1. Isaac seems newly energized after confessing his frustrations with his blog (which, we can learn here, is pronounced "puh-RAB-uh-sis"). Really, in terms of output, generosity of spirit, and intellectual honesty, it's his world and we're just linking to it.
2. Doing some purging/consolidating at home, and I'm intrigued by what this list of duplicate books may say about me and my wife:
Darkness at Noon
A Handful of Dust
Angels in America (both plays)
The Satanic Verses
Too Many Songs By Tom Lehrer
3. I reviewed Darrell Dennis' Tales of an Urban Indian some weeks ago, and took note of a word he used for his grandmother in the show. It sounded something like "cat" or "ket." I looked it up in the script and found a curious spelling: "Ke7te." Not a typo, it turns out (though I chose to spare the copy editor at Time Out and left the word out of my review).
4. Michael Sargent is a sui generis L.A. original, a sort of latter-day love child of Warhol and Williams, and I think he's (over)due for national consideration. If you're in L.A., rush to see Grand Motel with Dennis Christopher and Shannon Holt at the Unknown Theatre--the playwright himself directed, and it's not quite an ideal production of all the play could be, but it's a rich, bittersweet cocktail and it deserves a future. If you miss that (it closes this coming weekend), then don't miss The Projectionist, a disarming, sardonic play with Hamish Linklater that opens this weekend in the lobby of the Spartacus--sorry, the Kirk Douglas Theatre.

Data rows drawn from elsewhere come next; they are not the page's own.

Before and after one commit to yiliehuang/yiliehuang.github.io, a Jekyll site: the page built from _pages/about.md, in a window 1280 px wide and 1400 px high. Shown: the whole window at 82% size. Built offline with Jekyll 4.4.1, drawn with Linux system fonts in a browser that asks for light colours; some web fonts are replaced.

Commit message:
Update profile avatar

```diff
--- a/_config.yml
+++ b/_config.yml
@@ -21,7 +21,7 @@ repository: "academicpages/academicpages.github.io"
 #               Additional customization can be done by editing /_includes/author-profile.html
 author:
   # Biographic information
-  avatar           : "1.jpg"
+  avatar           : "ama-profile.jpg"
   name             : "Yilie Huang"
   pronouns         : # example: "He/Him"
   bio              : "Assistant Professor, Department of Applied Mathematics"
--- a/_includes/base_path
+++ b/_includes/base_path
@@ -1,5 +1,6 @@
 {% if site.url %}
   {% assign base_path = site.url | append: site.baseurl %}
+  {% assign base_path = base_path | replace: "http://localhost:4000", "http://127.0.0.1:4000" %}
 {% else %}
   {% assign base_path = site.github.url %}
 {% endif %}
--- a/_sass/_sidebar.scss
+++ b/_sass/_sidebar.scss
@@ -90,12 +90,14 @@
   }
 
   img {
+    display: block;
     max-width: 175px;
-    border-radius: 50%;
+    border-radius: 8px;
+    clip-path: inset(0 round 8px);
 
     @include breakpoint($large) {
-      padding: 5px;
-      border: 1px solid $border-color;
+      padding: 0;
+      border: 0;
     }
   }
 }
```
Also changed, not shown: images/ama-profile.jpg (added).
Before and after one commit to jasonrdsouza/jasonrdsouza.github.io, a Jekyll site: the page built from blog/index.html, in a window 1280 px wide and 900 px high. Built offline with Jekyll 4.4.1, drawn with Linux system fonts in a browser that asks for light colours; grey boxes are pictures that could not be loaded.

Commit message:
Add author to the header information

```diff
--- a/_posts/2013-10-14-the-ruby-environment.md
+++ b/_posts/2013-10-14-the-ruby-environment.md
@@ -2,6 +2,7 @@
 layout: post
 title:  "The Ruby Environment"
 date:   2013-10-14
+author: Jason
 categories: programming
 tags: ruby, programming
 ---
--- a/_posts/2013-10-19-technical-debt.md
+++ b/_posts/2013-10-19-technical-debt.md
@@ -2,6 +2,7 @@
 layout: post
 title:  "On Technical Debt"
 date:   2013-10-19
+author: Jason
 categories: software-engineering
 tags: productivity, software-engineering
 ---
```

5. Stumbled across John McWhorter's 2001 book Word on the Street (it was literally lying on the street in my neighborhood), and it is quietly blowing my prim little editor's mind. Expect another post soon about what Language Log would call "prescriptivist poppycock," and one about McWhorter's persuasive chapter on translating Shakespeare into modern English. (OK, a preview: The singular, non-sexist "they" is simply not wrong! The way we all use "hopefully," not wrong! Even "a whole nother"--not necessarily wrong! And sad old "whom" is better off dead! I'm telling you, this stuff may be elementary to many better-informed folks than I, but it is rocking my Strunk-and-White-schooled head.)